[Work required] Reproduce all the data exactly, without pictures.

Entries taken from a collection:
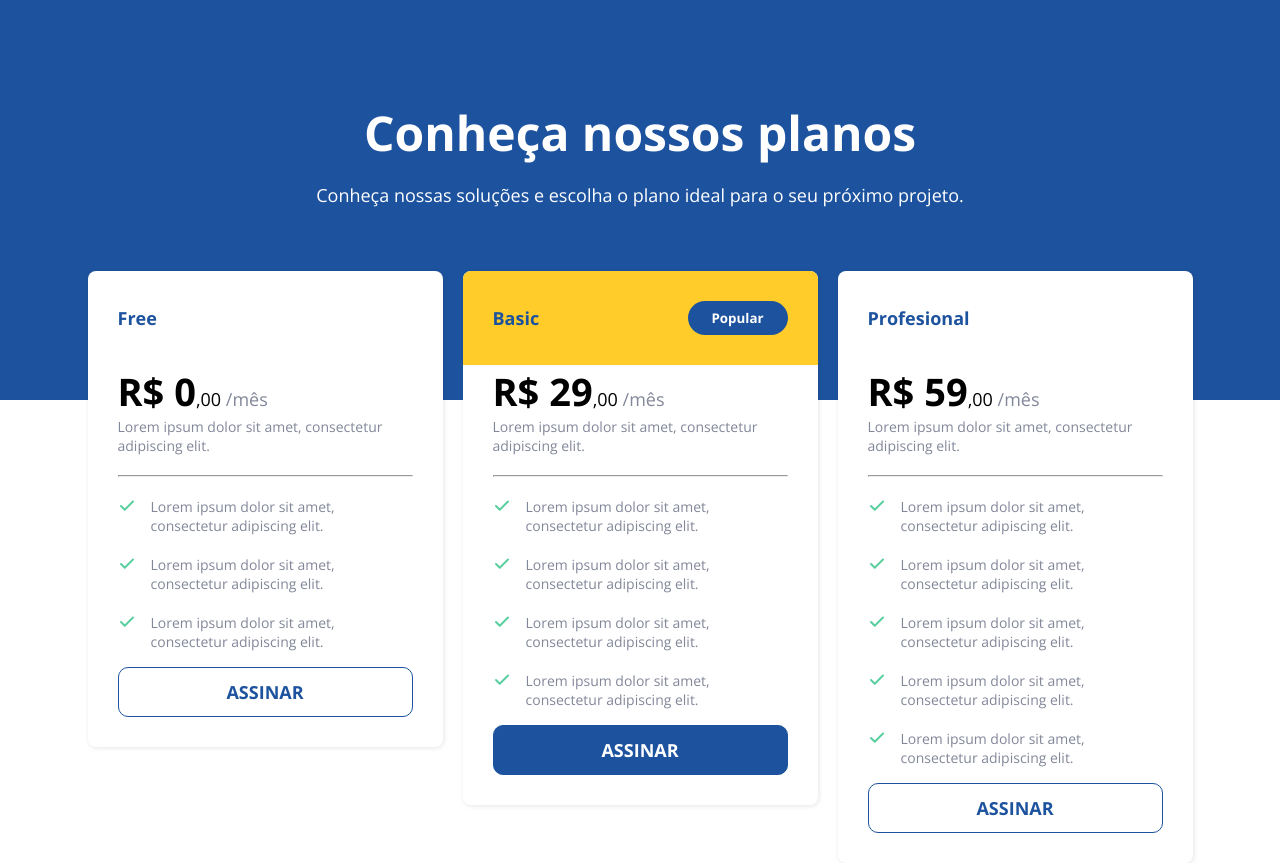
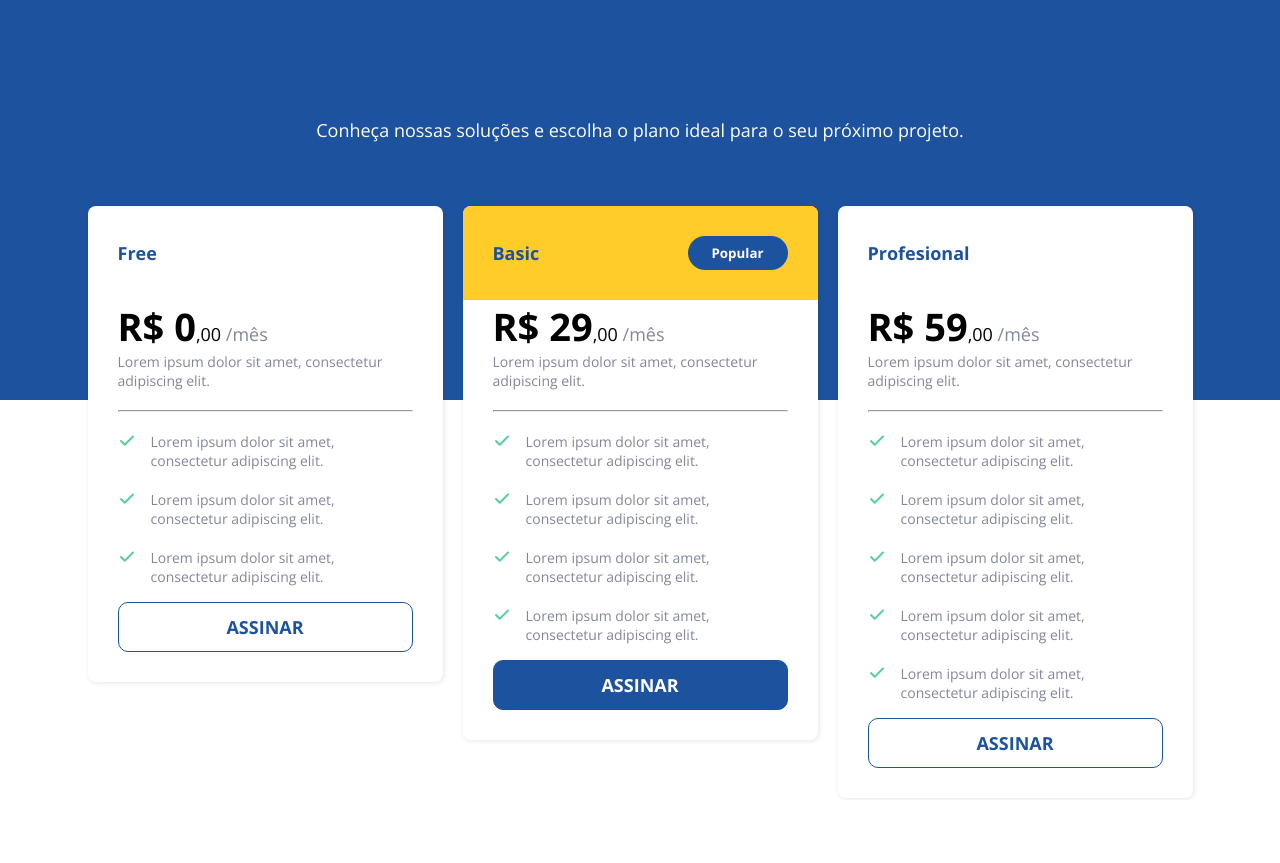
Before and after one commit to gabrielangelo0/PricingTable, a React (Vite) app: page / in a window 1280 px wide. After the commit the page ends 800 px from the top, so only its background shows below. Built offline with nearby package versions, Linux system fonts and the light colour scheme.

Commit message:
feat/TABLE-PRICING-4- typewriter effect title

```diff
--- a/package.json
+++ b/package.json
@@ -13,7 +13,9 @@
     "react": "^18.2.0",
     "react-dom": "^18.2.0",
     "react-router-dom": "^6.3.0",
-    "styled-components": "^5.3.5"
+    "react-simple-typewriter": "^3.0.1",
+    "styled-components": "^5.3.5",
+    "typewriter-effect": "^2.19.0"
   },
   "devDependencies": {
     "@types/react": "^18.0.15",
--- a/src/Pages/Home/index.tsx
+++ b/src/Pages/Home/index.tsx
@@ -1,5 +1,6 @@
 import { BackgroundHeader, Content, HomeContainer } from "./styles";
 import { Card } from "../../components/Card";
+import { Typewriter, useTypewriter } from 'react-simple-typewriter'
 
 export function Home () {
     const items = [
@@ -40,13 +41,19 @@ export function Home () {
             ]
         },
     ]
+    const {text} = useTypewriter({
+        words: ['Conheça nossos planos'],
+        loop: true,
+        delaySpeed: 5000,
+        deleteSpeed: 70,
+      })
 
     return (
         <HomeContainer>
             <BackgroundHeader>
                 <Content>
                 <header>
-                    <h1>Conheça nossos planos</h1>
+                    <h1>{text}</h1>
                     <p>Conheça nossas soluções e escolha o plano ideal para o seu próximo projeto.</p>
                 </header>
                 <section>
--- a/src/Pages/Home/styles.ts
+++ b/src/Pages/Home/styles.ts
@@ -36,6 +36,10 @@ export const BackgroundHeader = styled.div`
     color: white;
     height: 50vh;
     margin: 0 auto;
+
+    @media (max-width: 768px) {
+        height: 70vh;
+    }
 `;
 
 export const Content = styled.div`
```
Also changed, not shown: 1 other file (tests, documents, lock files or other folders).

[Result of this task]
Before and after one commit to gabrielangelo0/PricingTable, a React (Vite) app: page / in a window 1280 px wide. After the commit the page ends 800 px from the top, so only its background shows below. Built offline with nearby package versions, Linux system fonts and the light colour scheme.

Commit message:
feat/TABLE-PRICING-4- typewriter effect title

```diff
--- a/package.json
+++ b/package.json
@@ -13,7 +13,9 @@
     "react": "^18.2.0",
     "react-dom": "^18.2.0",
     "react-router-dom": "^6.3.0",
-    "styled-components": "^5.3.5"
+    "react-simple-typewriter": "^3.0.1",
+    "styled-components": "^5.3.5",
+    "typewriter-effect": "^2.19.0"
   },
   "devDependencies": {
     "@types/react": "^18.0.15",
--- a/src/Pages/Home/index.tsx
+++ b/src/Pages/Home/index.tsx
@@ -1,5 +1,6 @@
 import { BackgroundHeader, Content, HomeContainer } from "./styles";
 import { Card } from "../../components/Card";
+import { Typewriter, useTypewriter } from 'react-simple-typewriter'
 
 export function Home () {
     const items = [
@@ -40,13 +41,19 @@ export function Home () {
             ]
         },
     ]
+    const {text} = useTypewriter({
+        words: ['Conheça nossos planos'],
+        loop: true,
+        delaySpeed: 5000,
+        deleteSpeed: 70,
+      })
 
     return (
         <HomeContainer>
             <BackgroundHeader>
                 <Content>
                 <header>
-                    <h1>Conheça nossos planos</h1>
+                    <h1>{text}</h1>
                     <p>Conheça nossas soluções e escolha o plano ideal para o seu próximo projeto.</p>
                 </header>
                 <section>
--- a/src/Pages/Home/styles.ts
+++ b/src/Pages/Home/styles.ts
@@ -36,6 +36,10 @@ export const BackgroundHeader = styled.div`
     color: white;
     height: 50vh;
     margin: 0 auto;
+
+    @media (max-width: 768px) {
+        height: 70vh;
+    }
 `;
 
 export const Content = styled.div`
```
Also changed, not shown: 1 other file (tests, documents, lock files or other folders).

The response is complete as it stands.